- **PROBLEM**
Copy all lines below that use the word "index".

Itemized modification records

__________

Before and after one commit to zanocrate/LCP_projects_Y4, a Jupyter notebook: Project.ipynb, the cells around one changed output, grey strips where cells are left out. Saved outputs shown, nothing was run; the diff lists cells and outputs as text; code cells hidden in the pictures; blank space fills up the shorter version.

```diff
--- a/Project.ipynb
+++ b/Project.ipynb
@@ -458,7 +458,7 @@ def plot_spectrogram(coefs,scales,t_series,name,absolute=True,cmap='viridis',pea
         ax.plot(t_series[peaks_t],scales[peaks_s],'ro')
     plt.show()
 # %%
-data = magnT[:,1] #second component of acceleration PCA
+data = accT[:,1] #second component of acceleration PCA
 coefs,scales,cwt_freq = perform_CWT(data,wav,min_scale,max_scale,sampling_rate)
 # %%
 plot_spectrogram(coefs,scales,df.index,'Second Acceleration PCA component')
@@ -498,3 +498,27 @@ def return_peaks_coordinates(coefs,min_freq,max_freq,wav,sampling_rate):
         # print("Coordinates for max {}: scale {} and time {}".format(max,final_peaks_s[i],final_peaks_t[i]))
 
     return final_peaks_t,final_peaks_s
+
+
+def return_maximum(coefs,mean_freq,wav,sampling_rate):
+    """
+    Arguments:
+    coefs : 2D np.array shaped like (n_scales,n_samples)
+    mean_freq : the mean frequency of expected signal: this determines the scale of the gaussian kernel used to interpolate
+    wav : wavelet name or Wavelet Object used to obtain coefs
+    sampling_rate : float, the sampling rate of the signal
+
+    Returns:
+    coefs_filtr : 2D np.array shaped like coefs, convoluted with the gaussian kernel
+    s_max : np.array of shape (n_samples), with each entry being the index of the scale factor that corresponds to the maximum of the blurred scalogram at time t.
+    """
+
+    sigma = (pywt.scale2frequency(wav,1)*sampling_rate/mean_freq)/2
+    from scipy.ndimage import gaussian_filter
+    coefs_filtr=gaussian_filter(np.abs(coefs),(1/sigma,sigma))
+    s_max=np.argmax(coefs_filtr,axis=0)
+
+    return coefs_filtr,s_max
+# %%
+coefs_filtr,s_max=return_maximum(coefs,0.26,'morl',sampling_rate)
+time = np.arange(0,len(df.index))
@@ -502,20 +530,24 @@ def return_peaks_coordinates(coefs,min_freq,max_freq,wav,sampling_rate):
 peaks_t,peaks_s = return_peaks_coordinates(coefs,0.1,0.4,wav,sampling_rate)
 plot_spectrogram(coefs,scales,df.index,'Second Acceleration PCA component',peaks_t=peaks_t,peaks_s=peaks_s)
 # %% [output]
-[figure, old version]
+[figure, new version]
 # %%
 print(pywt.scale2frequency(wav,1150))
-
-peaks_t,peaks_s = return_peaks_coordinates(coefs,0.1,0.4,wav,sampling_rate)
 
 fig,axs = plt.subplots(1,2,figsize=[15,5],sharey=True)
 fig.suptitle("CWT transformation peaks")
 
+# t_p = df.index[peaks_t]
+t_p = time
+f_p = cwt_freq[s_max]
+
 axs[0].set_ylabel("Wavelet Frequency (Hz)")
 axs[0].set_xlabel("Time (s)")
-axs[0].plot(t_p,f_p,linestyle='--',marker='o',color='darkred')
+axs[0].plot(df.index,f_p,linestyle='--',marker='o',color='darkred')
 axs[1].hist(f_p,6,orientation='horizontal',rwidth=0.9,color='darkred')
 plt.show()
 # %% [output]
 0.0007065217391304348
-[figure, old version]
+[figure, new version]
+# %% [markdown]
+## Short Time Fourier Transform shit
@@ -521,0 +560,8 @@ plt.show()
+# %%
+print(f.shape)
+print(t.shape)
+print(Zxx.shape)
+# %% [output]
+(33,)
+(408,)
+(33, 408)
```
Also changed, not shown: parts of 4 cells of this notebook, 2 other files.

__________

- **THE COMPLETED TASK**
 plot_spectrogram(coefs,scales,df.index,'Second Acceleration PCA component')
+    s_max : np.array of shape (n_samples), with each entry being the index of the scale factor that corresponds to the maximum of the blurred scalogram at time t.
+time = np.arange(0,len(df.index))
 plot_spectrogram(coefs,scales,df.index,'Second Acceleration PCA component',peaks_t=peaks_t,peaks_s=peaks_s)
+# t_p = df.index[peaks_t]
+axs[0].plot(df.index,f_p,linestyle='--',marker='o',color='darkred')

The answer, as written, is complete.